2/2 - In early morning trading, nickel jumped to above $16M/tonne before calming down a little to trade at $7.03/lb.
2/2 - Falconbridge relieved some tenseness among traders when it announced it has no intention of declaring force majeure during February. Force majeure is declared when a company does not fill it can meet its contract obligations. On this profit takers jumped in and LME nickel actually closed down from Friday at $6.76/lb. The market continues to remain nervous. Any agreement between Falconbridge and its union could easily drive prices down to the $6/range, so movement is difiicult to predict. As long as all other supply lines of nickel remain intact, it is doubtful we will see much change for awhile. Any negative economic news from anywhere in the world, specifically the Far East, could help drive prices lower.

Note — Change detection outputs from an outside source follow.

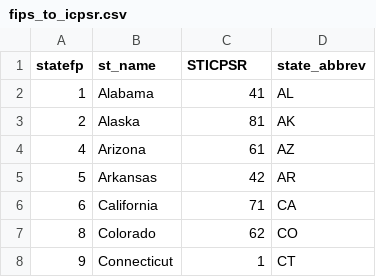
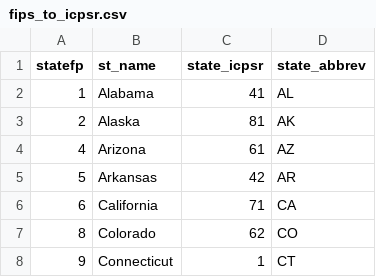
Before and after one commit to seandalby/redistricting-atlas-data, a CSV file: dw/fips_to_icpsr.csv, drawn as a sheet; only a part is shown.

Commit message:
minor name change in fips to icpsr

```diff
--- a/dw/fips_to_icpsr.csv
+++ b/dw/fips_to_icpsr.csv
@@ -1,2 +1,2 @@
-statefp,st_name,STICPSR,state_abbrev
+statefp,st_name,state_icpsr,state_abbrev
 1,Alabama,41,AL
```
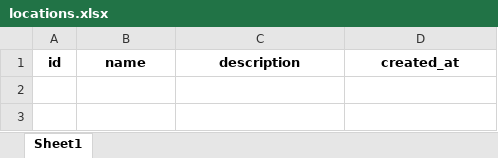
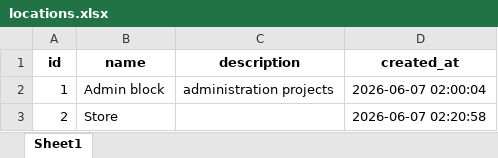
Before and after one commit to OkyereI/flask_sms_app, an Excel workbook: excel_db/locations.xlsx, sheet Sheet1, drawn as a sheet; values as stored, in another font and other column widths than the file's, no borders; the diff names each change by its address in the sheet, - before the commit and + after, or states it on an @@ line.

```diff
--- a/excel_db/locations.xlsx (sheet Sheet1)
+++ b/excel_db/locations.xlsx (sheet Sheet1)
+row 2: 1 | Admin block | administration projects | 2026-06-07 02:00:04
+row 3: 2 | Store |  | 2026-06-07 02:20:58
```
Also changed, not shown: excel_db/asset_movements.xlsx, excel_db/assets.xlsx, 17 other files.
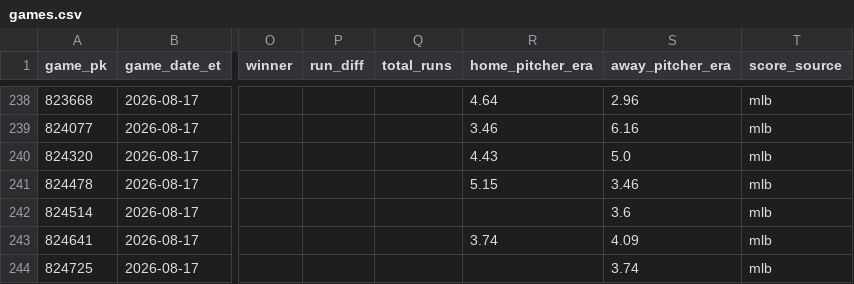
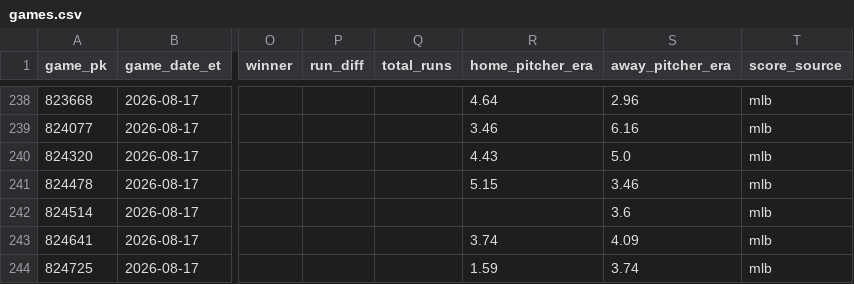
Before and after one commit to gitchrisqueen/panthera, a CSV file: data/games/games.csv, drawn as a sheet; only a part is shown, gaps mark what is left out; the diff names each change by its address in the sheet, - before the commit and + after, or states it on an @@ line.

```diff
--- a/data/games/games.csv
+++ b/data/games/games.csv
-R244 (home_pitcher_era): (empty)
+R244 (home_pitcher_era): 1.59
```
Also changed, not shown: data/odds/credit_log.csv, 4 other files.
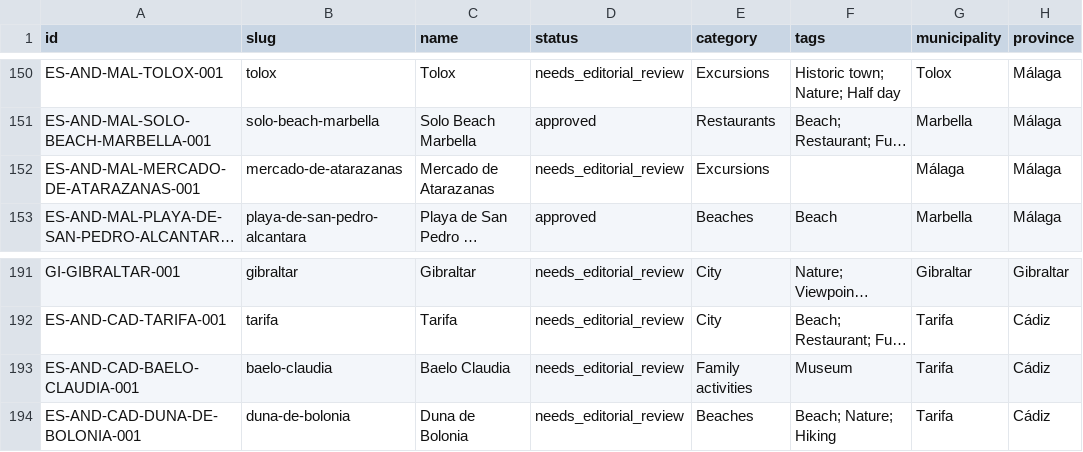
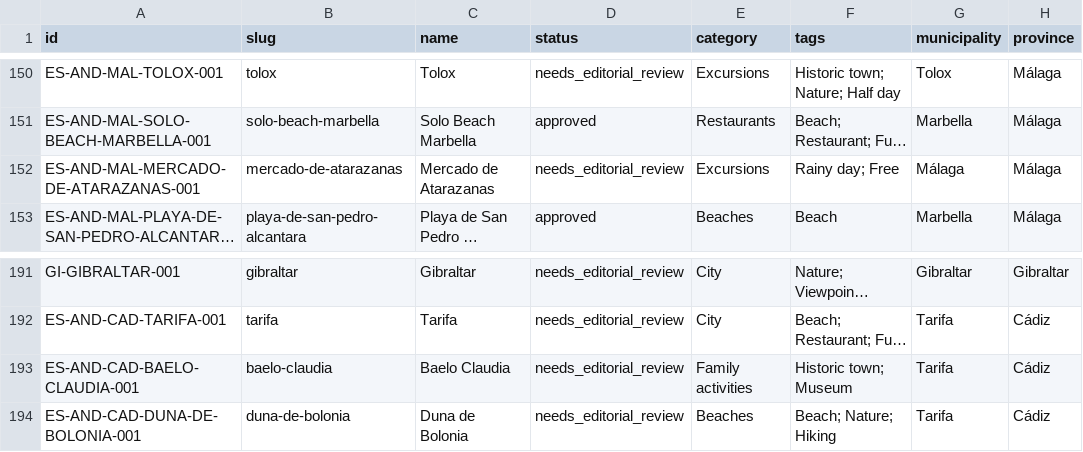
Before and after one commit to thomasericolesen/callemilano, a CSV file: data/place-catalog.csv, drawn as a sheet; only a part is shown, gaps mark what is left out; long unchanged cells end in …; the diff names each change by its address in the sheet, - before the commit and + after, or states it on an @@ line.

```diff
--- a/data/place-catalog.csv
+++ b/data/place-catalog.csv
-F152 (tags): (empty)
+F152 (tags): Rainy day; Free
-F193 (tags): Museum
+F193 (tags): Historic town; Museum
```
Also changed, not shown: 45 other files.
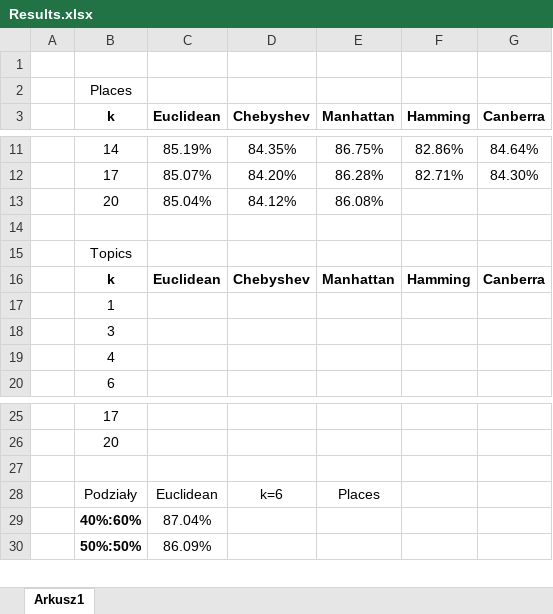
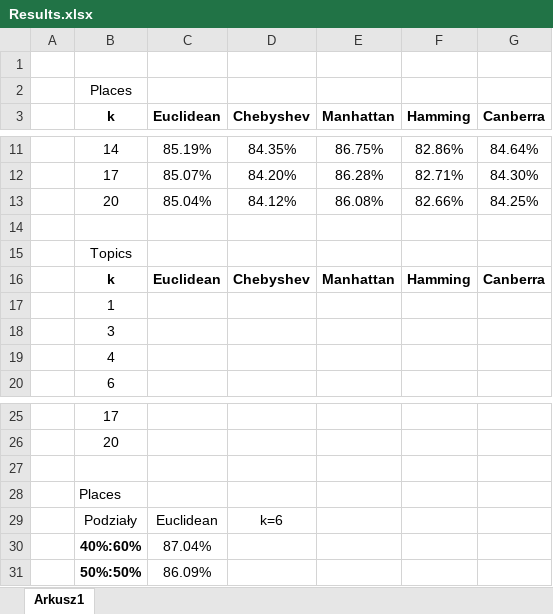
Before and after one commit to Walducha1908/KSR1, an Excel workbook: Reports/Results.xlsx, sheet Arkusz1, drawn as a sheet; only a part is shown, gaps mark what is left out; values as stored, in another font and other column widths than the file's, no borders; charts and pictures not drawn; addresses are those after the commit; the diff names each change by its address in the sheet, - before the commit and + after, or states it on an @@ line.

Commit message:
reports

```diff
--- a/Reports/Results.xlsx (sheet Arkusz1)
+++ b/Reports/Results.xlsx (sheet Arkusz1)
-F13 (Hamming): (empty)
+F13 (Hamming): 82.66%
-G13 (Canberra): (empty)
+G13 (Canberra): 84.25%
+row 28:  | Places
-E29 (Manhattan): Places
+E29 (Manhattan): (empty)
```
Also changed, not shown: charts or pictures, 2 other files.
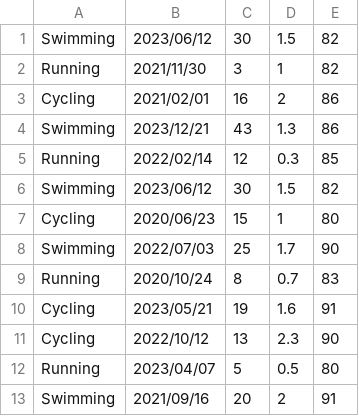
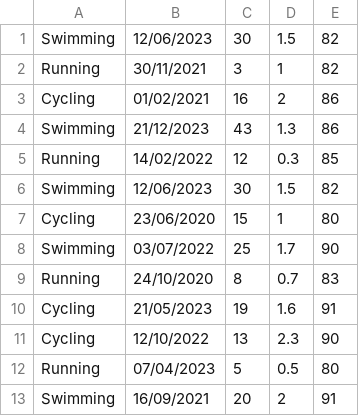
Before and after one commit to CiaraClerkin/CA1ActivityTracker, a CSV file: ActivitiesTracked.csv, drawn as a sheet.

Commit message:
0 Fixed dates in csv / ordering dates. 0 Fixed binary search (AGAIN) 0 Solved small issue with menu (invalid option) 0 Lovely tables

```diff
--- a/ActivitiesTracked.csv
+++ b/ActivitiesTracked.csv
@@ -1,13 +1,13 @@
-Swimming, 2023/06/12,30,1.5,82
-Running, 2021/11/30,3,1,82
-Cycling, 2021/02/01,16,2,86
-Swimming, 2023/12/21,43,1.3,86
-Running, 2022/02/14,12,0.3,85
-Swimming, 2023/06/12,30,1.5,82
-Cycling, 2020/06/23,15,1,80
-Swimming, 2022/07/03,25,1.7,90
-Running, 2020/10/24,8,0.7,83
-Cycling, 2023/05/21,19,1.6,91
-Cycling, 2022/10/12,13,2.3,90
-Running, 2023/04/07,5,0.5,80
-Swimming, 2021/09/16,20,2,91
+Swimming, 12/06/2023,30,1.5,82
+Running, 30/11/2021,3,1,82
+Cycling, 01/02/2021,16,2,86
+Swimming, 21/12/2023,43,1.3,86
+Running, 14/02/2022,12,0.3,85
+Swimming, 12/06/2023,30,1.5,82
+Cycling, 23/06/2020,15,1,80
+Swimming, 03/07/2022,25,1.7,90
+Running, 24/10/2020,8,0.7,83
+Cycling, 21/05/2023,19,1.6,91
+Cycling, 12/10/2022,13,2.3,90
+Running, 07/04/2023,5,0.5,80
+Swimming, 16/09/2021,20,2,91
```
Also changed, not shown: 3 other files.
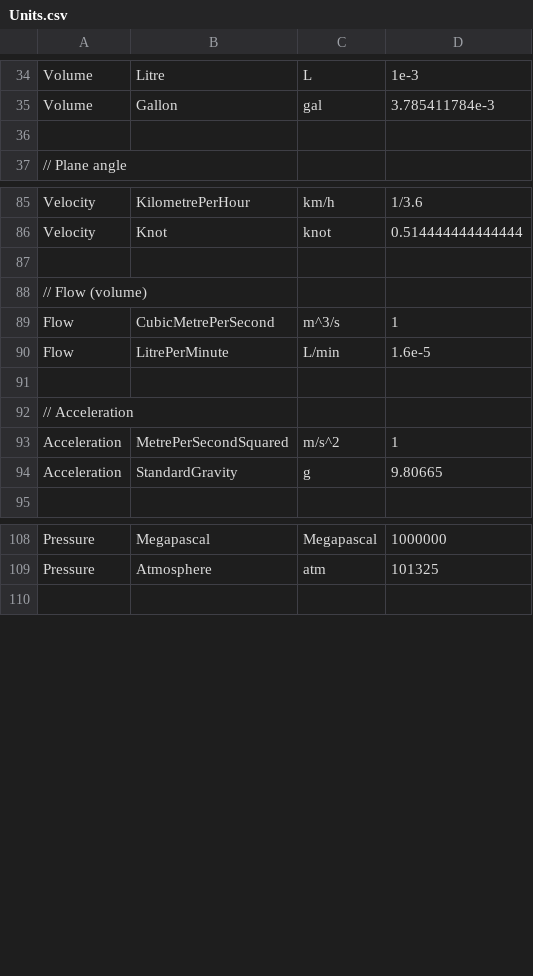
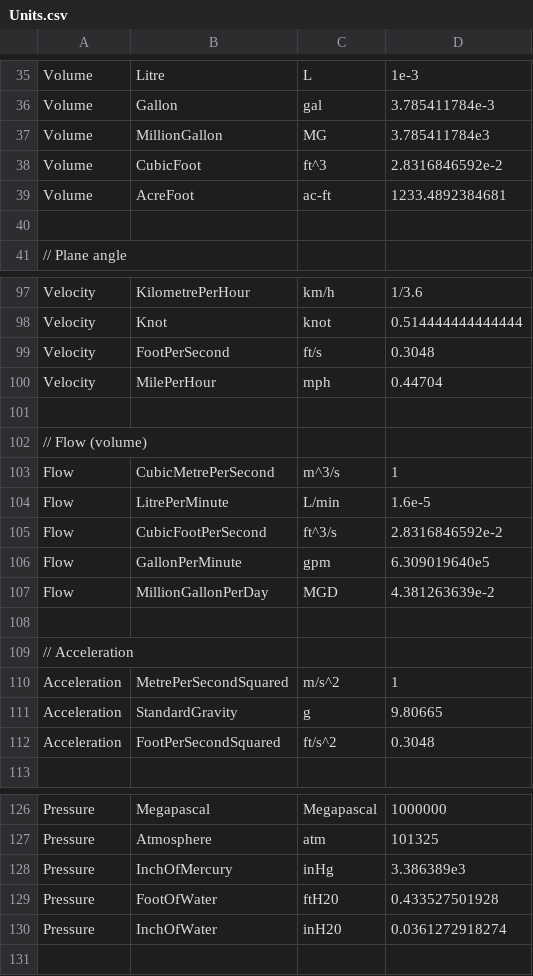
Before and after one commit to QuantityTypes/QuantityTypes, a CSV file: Source/QuantityTypes/Quantities/Units.csv, drawn as a sheet; only a part is shown, gaps mark what is left out; the diff covers the shown part only.

Commit message:
Add units useful to hydrology. Breaking change: fix spelling of GramPerCubicCentimetre

```diff
--- a/Source/QuantityTypes/Quantities/Units.csv
+++ b/Source/QuantityTypes/Quantities/Units.csv
@@ -35,2 +36,5 @@ Volume,Litre,L,1e-3
 Volume,Gallon,gal,3.785411784e-3
+Volume,MillionGallon,MG,3.785411784e3
+Volume,CubicFoot,ft^3,2.8316846592e-2
+Volume,AcreFoot,ac-ft,1233.4892384681
 
@@ -86,2 +98,4 @@ Velocity,KilometrePerHour,km/h,1/3.6
 Velocity,Knot,knot,0.514444444444444
+Velocity,FootPerSecond,ft/s,0.3048
+Velocity,MilePerHour,mph,0.44704
 
@@ -90,2 +104,5 @@ Flow,CubicMetrePerSecond,m^3/s,1
 Flow,LitrePerMinute,L/min,1.6e-5
+Flow,CubicFootPerSecond,ft^3/s,2.8316846592e-2
+Flow,GallonPerMinute,gpm,6.309019640e5
+Flow,MillionGallonPerDay,MGD,4.381263639e-2
 
@@ -94,2 +111,3 @@ Acceleration,MetrePerSecondSquared,m/s^2,1
 Acceleration,StandardGravity,g,9.80665
+Acceleration,FootPerSecondSquared,ft/s^2,0.3048
 
@@ -109,2 +127,5 @@ Pressure,Megapascal,Megapascal,1000000
 Pressure,Atmosphere,atm,101325
+Pressure,InchOfMercury,inHg,3.386389e3
+Pressure,FootOfWater,ftH20,0.433527501928
+Pressure,InchOfWater,inH20,0.0361272918274
 
```
Also changed, not shown: 23 added rows and 1 edited cell elsewhere in this file, 21 other files.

2/1   -  (Weekend Update) Flaconbridge union strikes at midnight. Falconbridge produces 5% of the world's nickel and with an expected deficit of 30M/tonnes predicted this year, this strike will likely drive already high nickel prices even higher. While it is too early to tell what effect this will have on stainless steel prices, an early bet is they will continue to rise.
2/1  -  (Weekend Update) According to their website, CAW Local 598 advises they were locked out last night at midnight after Falconbridge rejected their final counter proposal. No matter who made the first move, the union is now picketing Falconbridge operations. The site also reports Falconbridge was bussing in retired personnel and non-union workers to the smelter in anticipation of a strike. When CAW went on strike 3 years ago, Falconbridge was only able to maintain production at approximately 20% of normal capacity, using non-union personnel. Monday could be an "interesting" trading day at the London Metal Exchange. Not only will this strike send some minor shock waves through the market (prices already up in anticipation of a strike potential) but Far East Market re-open after a two week holiday. With China being the largest consumer of nickel in the world, the two happening the same date could make the question not "will nickel go up?" but "how high will nickel go up?".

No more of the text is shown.